RealTime IT News

PayPal Pulls It Off

So PayPal brought it off, going public at $13 a share late Thursday and raising about $70 million from investors willing to believe that despite the lawsuits and lack of earnings, this IPO represents the end of the Internet recession.

The Palo Alto, Calif.-based online payments firm sold 5.4 million shares at $13 each, within the expected price range of $12 to $14 each. Lead underwriter was Salomon Smith Barney.

The stock opened Friday at $15.41 and by mid-morning had climbed to $18.51, up more than 42 percent.
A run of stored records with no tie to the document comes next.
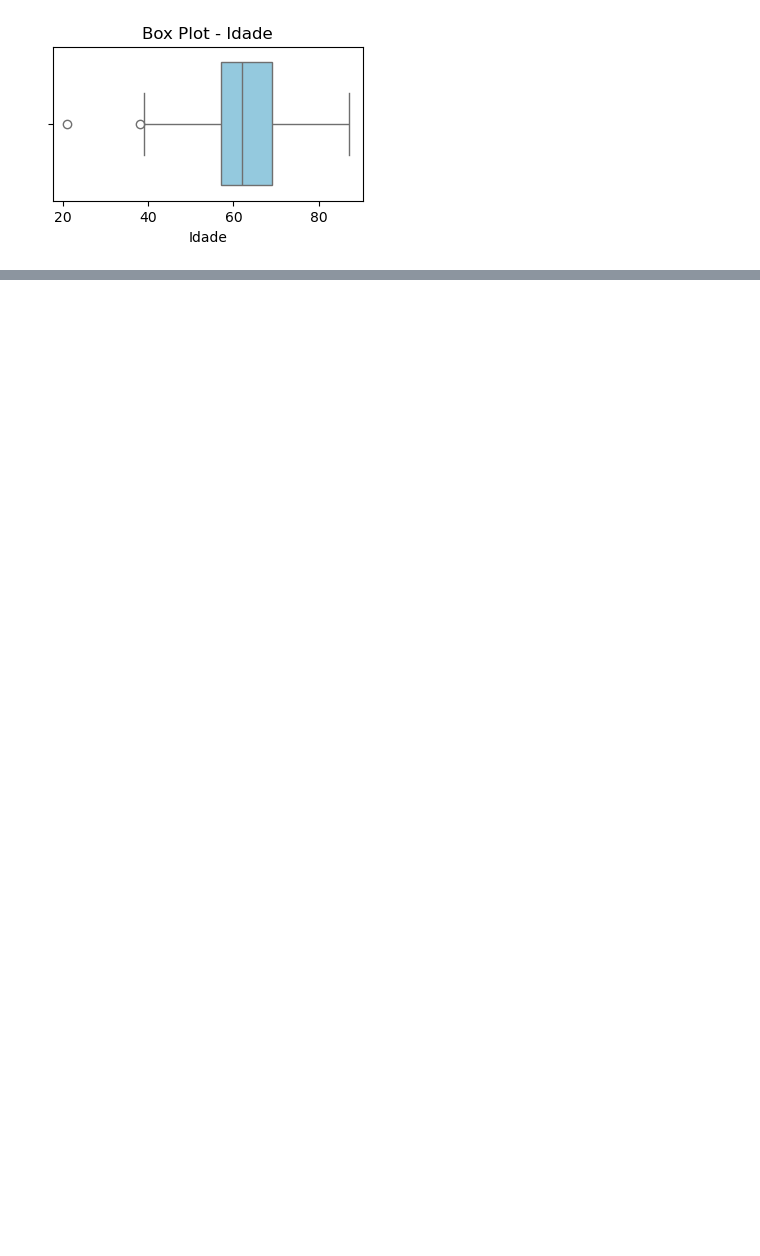
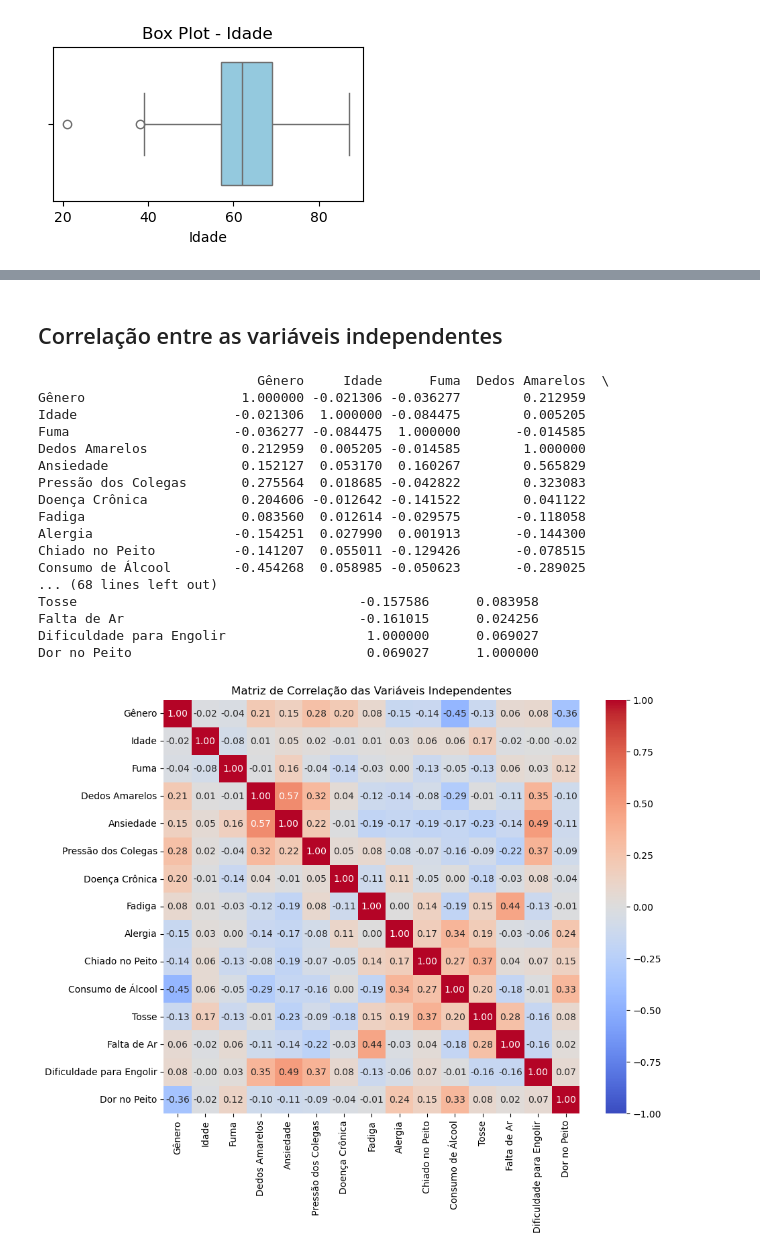
Before and after one commit to neocrz/lung_cancer_analysis, a Jupyter notebook: lung_cancer.ipynb, the cells around one changed output, grey strips where cells are left out. Saved outputs shown, nothing was run; the diff lists cells and outputs as text; code cells hidden in the pictures; blank space fills up the shorter version.

```diff
--- a/lung_cancer.ipynb
+++ b/lung_cancer.ipynb
@@ -2,10 +2,31 @@
 import pandas as pd
 import matplotlib.pyplot as plt
 import seaborn as sns
+import scipy.stats as stats
 import os
 # Dataset de origem
 DS_O = "./data/dataset.csv"
 # Dataset Transformado
 DS_T = "./data/dataset_transformed.csv"
+
+# Mapeamento dos nomes das variáveis para português
+column_mapping = {
+    'GENDER': 'Gênero',
+    'AGE': 'Idade',
+    'SMOKING': 'Fuma',
+    'YELLOW_FINGERS': 'Dedos Amarelos',
+    'ANXIETY': 'Ansiedade',
+    'PEER_PRESSURE': 'Pressão dos Colegas',
+    'CHRONIC_DISEASE': 'Doença Crônica',
+    'FATIGUE': 'Fadiga',
+    'ALLERGY': 'Alergia',
+    'WHEEZING': 'Chiado no Peito',
+    'ALCOHOL_CONSUMING': 'Consumo de Álcool',
+    'COUGHING': 'Tosse',
+    'SHORTNESS_OF_BREATH': 'Falta de Ar',
+    'SWALLOWING_DIFFICULTY': 'Dificuldade para Engolir',
+    'CHEST_PAIN': 'Dor no Peito',
+    'LUNG_CANCER': 'Câncer de pulmão',
+}
 # %%
 def transform_o():
@@ -133,0 +144,38 @@ plt.show()
+# %% [markdown]
+## Correlação entre as variáveis independentes
+# %%
+# Renomeando as colunas com o mapeamento
+X = X.rename(columns=column_mapping)
+
+# Calcular a correlação entre as variáveis independentes
+correlation_matrix = X.corr()
+
+# Exibir a matriz de correlação
+print(correlation_matrix)
+
+# Visualizar a matriz de correlação usando um mapa de calor (heatmap)
+plt.figure(figsize=(10, 8))
+sns.heatmap(correlation_matrix, annot=True, cmap='coolwarm', fmt='.2f', vmin=-1, vmax=1)
+
+# Título do gráfico
+plt.title('Matriz de Correlação das Variáveis Independentes')
+plt.show()
+# %% [output]
+                            Gênero     Idade      Fuma  Dedos Amarelos  \
+Gênero                    1.000000 -0.021306 -0.036277        0.212959
+Idade                    -0.021306  1.000000 -0.084475        0.005205
+Fuma                     -0.036277 -0.084475  1.000000       -0.014585
+Dedos Amarelos            0.212959  0.005205 -0.014585        1.000000
+Ansiedade                 0.152127  0.053170  0.160267        0.565829
+Pressão dos Colegas       0.275564  0.018685 -0.042822        0.323083
+Doença Crônica            0.204606 -0.012642 -0.141522        0.041122
+Fadiga                    0.083560  0.012614 -0.029575       -0.118058
+Alergia                  -0.154251  0.027990  0.001913       -0.144300
+Chiado no Peito          -0.141207  0.055011 -0.129426       -0.078515
+Consumo de Álcool        -0.454268  0.058985 -0.050623       -0.289025
+... (68 lines left out)
+Tosse                                    -0.157586      0.083958
+Falta de Ar                              -0.161015      0.024256
+Dificuldade para Engolir                  1.000000      0.069027
+Dor no Peito                              0.069027      1.000000
+[figure, added]
```
Also changed, not shown: parts of 10 cells of this notebook, 1 other file.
PayPal, which enables any business or consumer with an e-mail address to send and receive secure online payments, was forced to delay its initial public offering last week after being hit with a patent infringement lawsuit from New York-based CertCo. Since then, it has filed updated SEC documents denying its technology infringed on CertCo's patent.

Then, new disclosures surfaced that banking regulators in Louisiana are ordering the service to stop brokering payments between online buyers and sellers there until the company receives a state money transmission license. Other states have expressed similar concerns.

PayPal, of course, gets a little piece of each transaction, so any state actions are direct threats to its revenue stream.

Venture capital firms that have invested in PayPal include Sequoia Capital, Nokia Ventures L.P., Clearstone Venture Partners and Madison Dearborn Partners.